Holidays

This was supposed to be a Thanksgiving post, but life happened. I started it on November 27, and then holiday guests arrived in the middle of writing it.

I haven’t posted much lately due to the approaching Thanksgiving holiday here in the US.  I have a bit more house cleaning to do, and if I can succeed in not destroying the washing machine this year, it should be a rousing success.

The cleaning and prep for this event however has made me ponder a bit on holidays in Roleplaying Games.

My experience is that holidays are usually treated as footnotes when it comes to tabletop rpgs. Every setting, either purchased or homegrown, always has them, but in play, they either never show up, or are mere excuses to have someone out of the house while you plunder it.

In MMORPGs, they turn into a rush to get the new shiny. But at least they seem to be more than a mention.

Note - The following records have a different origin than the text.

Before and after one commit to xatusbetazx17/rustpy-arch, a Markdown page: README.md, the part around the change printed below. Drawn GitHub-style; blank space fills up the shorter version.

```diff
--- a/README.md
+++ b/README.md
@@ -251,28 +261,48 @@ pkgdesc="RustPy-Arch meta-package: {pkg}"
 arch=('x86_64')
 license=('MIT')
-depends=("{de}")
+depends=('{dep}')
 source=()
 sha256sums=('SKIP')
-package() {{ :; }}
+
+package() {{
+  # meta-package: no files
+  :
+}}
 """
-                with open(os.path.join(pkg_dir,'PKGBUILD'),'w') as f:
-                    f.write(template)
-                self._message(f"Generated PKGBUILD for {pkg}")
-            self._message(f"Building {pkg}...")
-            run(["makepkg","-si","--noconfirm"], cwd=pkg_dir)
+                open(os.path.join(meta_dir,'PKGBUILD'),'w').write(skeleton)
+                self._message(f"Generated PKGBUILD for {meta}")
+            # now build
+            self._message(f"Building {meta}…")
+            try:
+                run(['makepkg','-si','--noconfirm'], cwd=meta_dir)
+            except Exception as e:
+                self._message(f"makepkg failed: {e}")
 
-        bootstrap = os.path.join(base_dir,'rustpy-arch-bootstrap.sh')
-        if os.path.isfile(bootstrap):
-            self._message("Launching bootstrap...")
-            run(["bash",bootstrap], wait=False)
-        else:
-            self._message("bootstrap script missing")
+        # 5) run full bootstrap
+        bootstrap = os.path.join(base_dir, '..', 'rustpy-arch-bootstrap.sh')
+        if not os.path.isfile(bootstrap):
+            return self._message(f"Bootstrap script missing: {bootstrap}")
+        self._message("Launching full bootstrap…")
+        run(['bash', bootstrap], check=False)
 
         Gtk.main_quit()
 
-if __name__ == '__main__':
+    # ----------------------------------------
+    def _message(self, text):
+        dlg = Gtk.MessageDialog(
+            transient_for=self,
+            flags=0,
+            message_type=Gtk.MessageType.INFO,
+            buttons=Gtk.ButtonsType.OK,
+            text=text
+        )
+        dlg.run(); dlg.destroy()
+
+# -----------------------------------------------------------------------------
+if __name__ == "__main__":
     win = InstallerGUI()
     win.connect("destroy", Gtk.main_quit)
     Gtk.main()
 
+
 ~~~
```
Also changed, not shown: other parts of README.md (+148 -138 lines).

The rare occasions in tabletop games when this is not the case is usually the result of a specific theme for a one shot game. The zombie apocalypse games so many people run on or near Halloween, or as I’ve seen more commonly the last decade, around Christmas.

I am now setting a goal to have holidays in my games from now on that matter to the players. That are important to the setting, in more than a simple “And the harvest festival had passed a fortnight gone.” in the description for whatever is happening.

<Returns to the post a week later after the house is empty of guests again>

Anyhow, were was I? Oh yes…

I keep trying to include holidays in my settings that are important to the PCs. This is more likely to happen if they are heavily invested in the setting, having friends, contacts, enemies that they can’t just walk in and kill without penalty, or concern.

Enter the Festival of the Ancestors.

This festival varies in length depending on location, no less than one day, usually no more than a week. During this festival special rites are performed to keep deceased relatives content. This usually involves offerings of food or other sacrifices. If someone with necromantic (in the original information gathering meaning) abilities is available they will be sought out and consulted as to what the dead desire. While some treat this as a solemn occasion, others treat it as an opportunity to party. And the dead, if they can be questioned, are just as diverse. Some want to see their relatives having a good time, and others want reverential treatment.

This is also the most common time for quests for vengeance to be started, though nobody is foolish enough to actually finish such a quest during this holiday.